- [About this task]:
A bare number is the only acceptable answer: how many lines of these entries include "site"?

-- Records for this task follows --

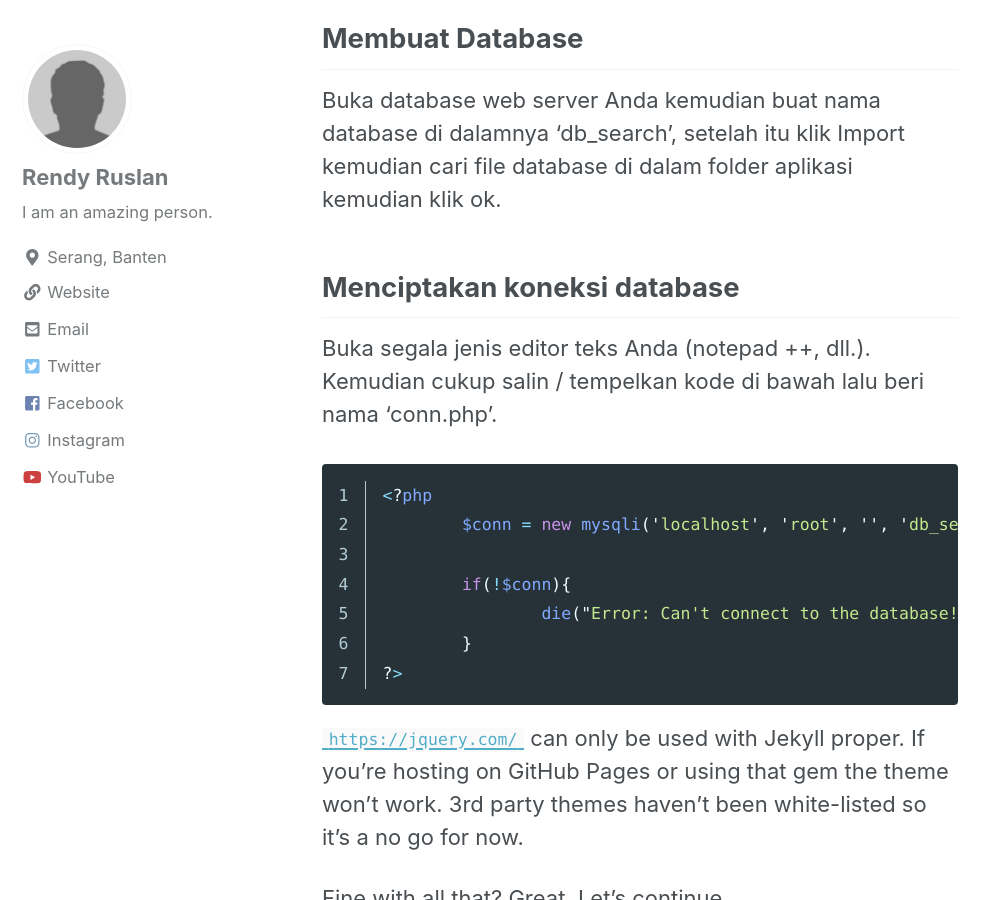
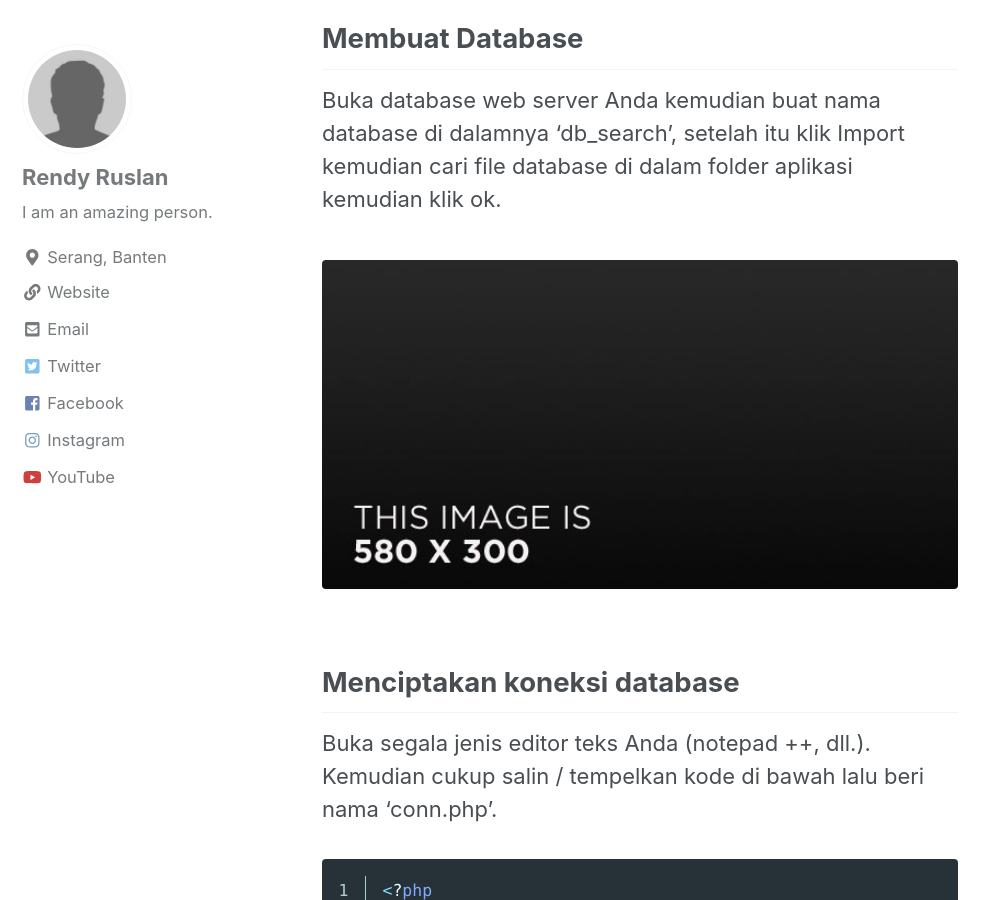
Before and after one commit to rendyruslan/rendyruslan.github.io, a Jekyll site: the page built from _posts/2018-06-12-php-pencarian-sederhana-menggunakan-ajax-dan-mysqli.md, in a window 1280 px wide and 900 px high, scrolled down 1163 px. Shown: the whole window, without its empty margins (0-998 px from the left). Built offline with Jekyll 4.4.1, drawn with Linux system fonts in a browser that asks for light colours; nearby versions of some CDN libraries.

Commit message:
Update 2018-06-12-php-pencarian-sederhana-menggunakan-ajax-dan-mysqli.md

```diff
--- a/_posts/2018-06-12-php-pencarian-sederhana-menggunakan-ajax-dan-mysqli.md
+++ b/_posts/2018-06-12-php-pencarian-sederhana-menggunakan-ajax-dan-mysqli.md
@@ -22,6 +22,10 @@ Terakhir, ini adalah tautan untuk bootstrap yang saya gunakan untuk desain layou
 
 ## Membuat Database
 Buka database web server Anda kemudian buat nama database di dalamnya 'db_search', setelah itu klik Import kemudian cari file database di dalam folder aplikasi kemudian klik ok.
+
+<figure class="align-center">
+  <img src="{{ site.url }}{{ site.baseurl }}/assets/images/image-alignment-580x300.jpg" alt="">
+</figure>
 
 ## Menciptakan koneksi database
 Buka segala jenis editor teks Anda (notepad ++, dll.). Kemudian cukup salin / tempelkan kode di bawah lalu beri nama 'conn.php'.
```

-- Records for this task concluded --

- [Output for this task]:
2